Philipp Rotmann is a director of the Global Public Policy Institute (GPPi) in Berlin, where he leads the work on peace and security. His interests include how to better anticipate, prevent and reduce mass violence, including through peace operations, stabilization programs, improving security governance, monitoring and evaluation, and how Germany and the European Union could contribute more effectively to these efforts. His latest book is Krieg vor der Haustür: Die Gewalt in Europas Nachbarschaft und was wir dagegen tun können, written with Sarah Brockmeier. He is a member of the German Federal Foreign Office’s independent evaluation panel and co-directs GPPi’s PeaceLab project.
Philipp served as a senior political adviser with the NATO-led International Security Assistance Force in Afghanistan, worked in the German Federal Foreign Office on the Afghanistan-Pakistan task force, contributed as a consultant to the UN Department for Peacekeeping Operations, and collaborated with the Organization for Security and Cooperation in Europe (OSCE) in Bosnia and Herzegovina. Previously, he developed web applications and co-managed a small IT company.
Philipp has been a guest on a number of German and international television programs, including Al Jazeera, the BBC and ZDF. His commentary has appeared in a wide array of news outlets, such as the International New York Times, Project Syndicate and DIE WELT. Additional publications include Changing Security Governance: Lessons for External Support (2018), Stabilization: Doctrine, Organization and Practice (2014), and The New World of UN Peace Operations: Learning to Build Peace? (Oxford University Press, 2011).

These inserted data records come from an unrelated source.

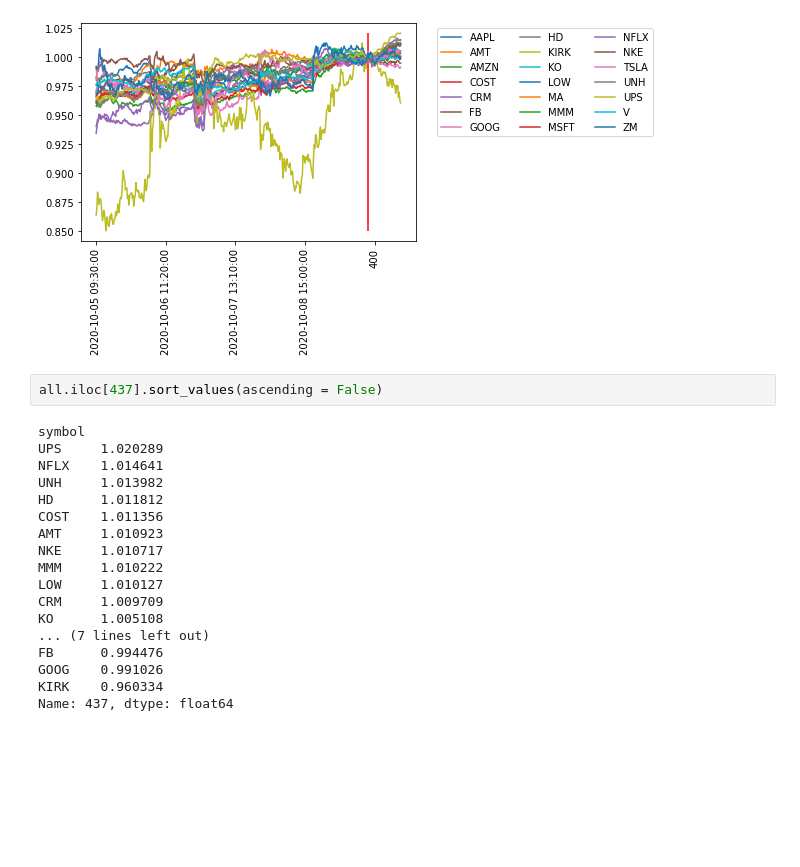
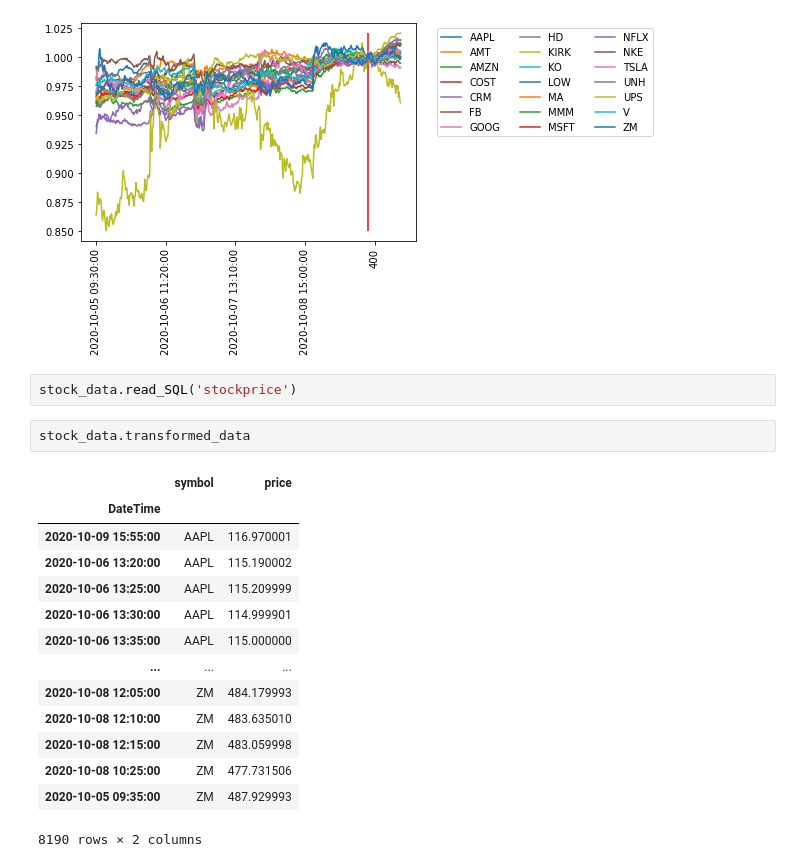
Before and after one commit to ehullander/StockPrice, a Jupyter notebook: Stocks.ipynb, the cells around one changed output. Cells and saved outputs as stored; diff of their text form; blank space fills up the shorter version.

```diff
--- a/Stocks.ipynb
+++ b/Stocks.ipynb
@@ -136,23 +73,22 @@ plt.xticks(rotation=90)
 plt.show()
 # %% [output]
 [figure]
-# %%
-all.iloc[437].sort_values(ascending = False)
-# %% [output]
-symbol
-UPS     1.020289
-NFLX    1.014641
-UNH     1.013982
-HD      1.011812
-COST    1.011356
-AMT     1.010923
-NKE     1.010717
-MMM     1.010222
-LOW     1.010127
-CRM     1.009709
-KO      1.005108
-... (7 lines left out)
-FB      0.994476
-GOOG    0.991026
-KIRK    0.960334
-Name: 437, dtype: float64
+# %%
+stock_data.read_SQL('stockprice')
+# %%
+stock_data.transformed_data
+# %% [output]
+|  | symbol | price |
+| DateTime |  |  |
+| 2020-10-09 15:55:00 | AAPL | 116.970001 |
+| 2020-10-06 13:20:00 | AAPL | 115.190002 |
+| 2020-10-06 13:25:00 | AAPL | 115.209999 |
+| 2020-10-06 13:30:00 | AAPL | 114.999901 |
+| 2020-10-06 13:35:00 | AAPL | 115.000000 |
+| ... | ... | ... |
+| 2020-10-08 12:05:00 | ZM | 484.179993 |
+| 2020-10-08 12:10:00 | ZM | 483.635010 |
+| 2020-10-08 12:15:00 | ZM | 483.059998 |
+| 2020-10-08 10:25:00 | ZM | 477.731506 |
+| 2020-10-05 09:35:00 | ZM | 487.929993 |
+8190 rows × 2 columns
```
Also changed, not shown: parts of 28 cells of this notebook, 2 other files.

Philipp studied economics, political science and law for his bachelor’s degree in Erfurt and Essex, and international relations for his master’s degree in in Berlin and Potsdam. From 2008 to 2010, he was a McCloy Scholar at Harvard’s Kennedy School of Government, where he received a master’s degree in public administration. His studies were supported by scholarships from Harvard University, the German National Academic Foundation, the German Academic Exchange Service (DAAD), and the Haniel Foundation.